Robinson says DUP could play ‘pivotal’ role in next British parliament
First Minister confident that DUP will regain East Belfast seat he lost to Naomi Long
Northern Ireland First Minister and DUP leader Peter Robinson speaks at the launch of the Democratic Unionist Party Election Manifesto at Wrightbus, supplier of the London Routemaster buses on April 21, 2015 in Antrim, Northern Ireland. Photo: Charles McQuillan/Getty Images
First Minister Mr Robinson in launching his party election manifesto in Antrim on Tuesday said the DUP could play a “pivotal” role in the next British parliament in the event of a hung parliament.
Mr Robinson also deflected any suggestion that should DUP candidate Gavin Robinson fail to unseat outgoing Alliance MP Naomi Long in East Belfast that it could have implications for his leadership. Ms Long took the seat from Mr Robinson in the 2010 general election.
Mr Robinson said journalists had been “prophesying my doom for many, many years”. He added that it mattered “not a jot who is the leader of the Democratic Unionist Party” and that “whoever is leader will be taking forward” the DUP agenda into the British parliament.
If reporters wanted to know what were the chances of Gavin Robinson winning East Belfast he said they should “look at the broad smile on Gavin’s face”.

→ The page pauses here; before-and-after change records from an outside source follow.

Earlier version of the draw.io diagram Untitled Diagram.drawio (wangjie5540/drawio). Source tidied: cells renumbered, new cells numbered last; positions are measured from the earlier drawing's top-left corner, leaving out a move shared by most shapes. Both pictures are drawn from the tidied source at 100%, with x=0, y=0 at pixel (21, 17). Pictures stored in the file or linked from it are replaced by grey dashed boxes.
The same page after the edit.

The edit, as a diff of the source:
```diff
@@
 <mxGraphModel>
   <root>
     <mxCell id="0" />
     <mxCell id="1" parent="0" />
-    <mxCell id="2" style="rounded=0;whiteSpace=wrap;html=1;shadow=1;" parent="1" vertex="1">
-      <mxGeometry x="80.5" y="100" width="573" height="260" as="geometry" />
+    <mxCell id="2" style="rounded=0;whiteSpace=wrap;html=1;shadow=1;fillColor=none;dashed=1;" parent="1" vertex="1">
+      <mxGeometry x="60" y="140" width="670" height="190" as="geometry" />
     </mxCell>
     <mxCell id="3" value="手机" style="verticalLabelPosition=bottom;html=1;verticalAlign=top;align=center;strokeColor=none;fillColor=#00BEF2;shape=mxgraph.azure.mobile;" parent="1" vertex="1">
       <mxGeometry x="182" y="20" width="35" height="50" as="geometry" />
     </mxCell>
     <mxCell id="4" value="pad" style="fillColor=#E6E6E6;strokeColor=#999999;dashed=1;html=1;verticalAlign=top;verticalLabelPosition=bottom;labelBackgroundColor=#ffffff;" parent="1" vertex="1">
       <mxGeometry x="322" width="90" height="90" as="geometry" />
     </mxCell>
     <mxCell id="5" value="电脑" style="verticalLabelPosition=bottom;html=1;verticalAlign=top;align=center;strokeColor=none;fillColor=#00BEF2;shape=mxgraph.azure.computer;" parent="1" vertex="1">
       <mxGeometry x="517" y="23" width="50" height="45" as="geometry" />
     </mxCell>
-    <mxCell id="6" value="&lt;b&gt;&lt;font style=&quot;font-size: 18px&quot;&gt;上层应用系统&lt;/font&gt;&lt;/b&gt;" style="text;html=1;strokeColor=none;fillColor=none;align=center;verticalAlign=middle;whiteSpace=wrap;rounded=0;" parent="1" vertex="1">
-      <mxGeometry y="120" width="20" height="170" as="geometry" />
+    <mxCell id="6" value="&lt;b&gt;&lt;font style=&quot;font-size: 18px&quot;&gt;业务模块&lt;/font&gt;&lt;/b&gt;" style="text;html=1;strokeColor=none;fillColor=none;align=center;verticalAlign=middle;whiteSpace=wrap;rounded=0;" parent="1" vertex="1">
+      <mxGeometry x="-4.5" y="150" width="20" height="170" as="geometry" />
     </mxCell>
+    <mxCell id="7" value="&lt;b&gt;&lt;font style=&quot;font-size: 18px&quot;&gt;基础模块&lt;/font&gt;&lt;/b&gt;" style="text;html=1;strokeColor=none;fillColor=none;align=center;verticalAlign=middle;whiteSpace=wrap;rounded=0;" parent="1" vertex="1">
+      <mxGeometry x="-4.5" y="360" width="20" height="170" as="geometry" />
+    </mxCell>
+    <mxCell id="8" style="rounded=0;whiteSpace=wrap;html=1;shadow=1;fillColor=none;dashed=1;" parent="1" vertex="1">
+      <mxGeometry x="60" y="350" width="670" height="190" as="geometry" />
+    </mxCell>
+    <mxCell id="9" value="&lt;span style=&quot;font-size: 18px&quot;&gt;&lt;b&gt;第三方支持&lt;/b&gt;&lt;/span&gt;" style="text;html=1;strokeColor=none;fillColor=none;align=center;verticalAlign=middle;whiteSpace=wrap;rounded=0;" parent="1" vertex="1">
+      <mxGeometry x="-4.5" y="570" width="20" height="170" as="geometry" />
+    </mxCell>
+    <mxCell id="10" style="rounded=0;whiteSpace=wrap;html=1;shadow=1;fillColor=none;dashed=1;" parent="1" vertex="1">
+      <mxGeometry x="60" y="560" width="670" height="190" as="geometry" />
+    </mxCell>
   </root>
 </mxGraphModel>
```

The DUP leader said he wanted to use the election to implement as much as possible of his party’s five point plan: to help make “Northern Ireland an economic powerhouse”; to deliver world class public services; to create a fair society; make politics and government work better; and “strengthen the United Kingdom and protect and enhance our British identity”.
100 Action Points
Mr Robinson speaking at the Wrightbus factory in Antrim with a new gleaming London bus as backdrop, said that at the heart of the DUP manifesto was the economy. The overall DUP plan had 100 “action points”. He knew that whoever was in government would not implement all of them but that if DUP support was required that “we will require substantial progress against each of the five points in our plan”.
“After the election we are prepared to support either the Conservative Party or the Labour Party if the circumstances are right; or for that matter neither if the circumstances are not right,” he said. “The price for DUP support in the new Parliament cannot simply be summarised and dismissed as more money for Northern Ireland.”
“We are not seeking places in Cabinet nor do we want posts for ourselves. We are running in this election to get the best deal for Northern Ireland and the UK as a whole,” he added.
Mr Robinson said he had a “simple message” for voters: “Let’s grasp this once in a lifetime opportunity to put Northern Ireland at the centre of British politics”.
Following that theme DUP deputy leader Nigel Dodds said that in the event of a hung parliament there was “an opportunity for Northern Ireland’s voice to be heard in London like never before”.
Welfare Reform logjam
On welfare reform, the issue which has caused a political logjam in the Northern Executive, Mr Dodds said, “We believe that the best mechanism to reduce welfare spending is economic growth - getting those who can work, into work.
“We will assess any welfare proposal on the following three tests. Will it incentivise work? What protection does it provide for those most in need? What impact will it have upon the costs of administration? Proposals such as taxing disability benefits would fail such tests.”
Mr Dodds said the DUP wanted to see the British deficit of more than £1.5 trillion eliminated. “However, we also recognise that a rush to reduce and eliminate the deficit could have an impact on growth,” he said.
He warned that “after five years of sustained and deep cuts” that any further significant reductions to front-line services would be harmful.
Mr Dodds said the DUP wanted a renegotiation “of the UK’s role in Europe and an early referendum on the European Union”.
He also called for “protection in law for the official display of the union flag and the symbols of our nation” and “legislation for a new way forward on parading which respects the fundamental rights of assembly”.
DUP main points
“ Make Northern Ireland an economic powerhouse.
“ Increases in health and education spending.
“ Early “in out” referendum on European Union.
“ Welfare Reform to incentivise work and to protect those most in need;
“ Legal protection for displaying British union flag.
“ Legislation for new way forward on parading.
“ Reform of Stormont.
“ An official opposition in Northern Assembly.
“ Tougher immigration policy.
“ UK-wide definition of victims which excludes perpetrators.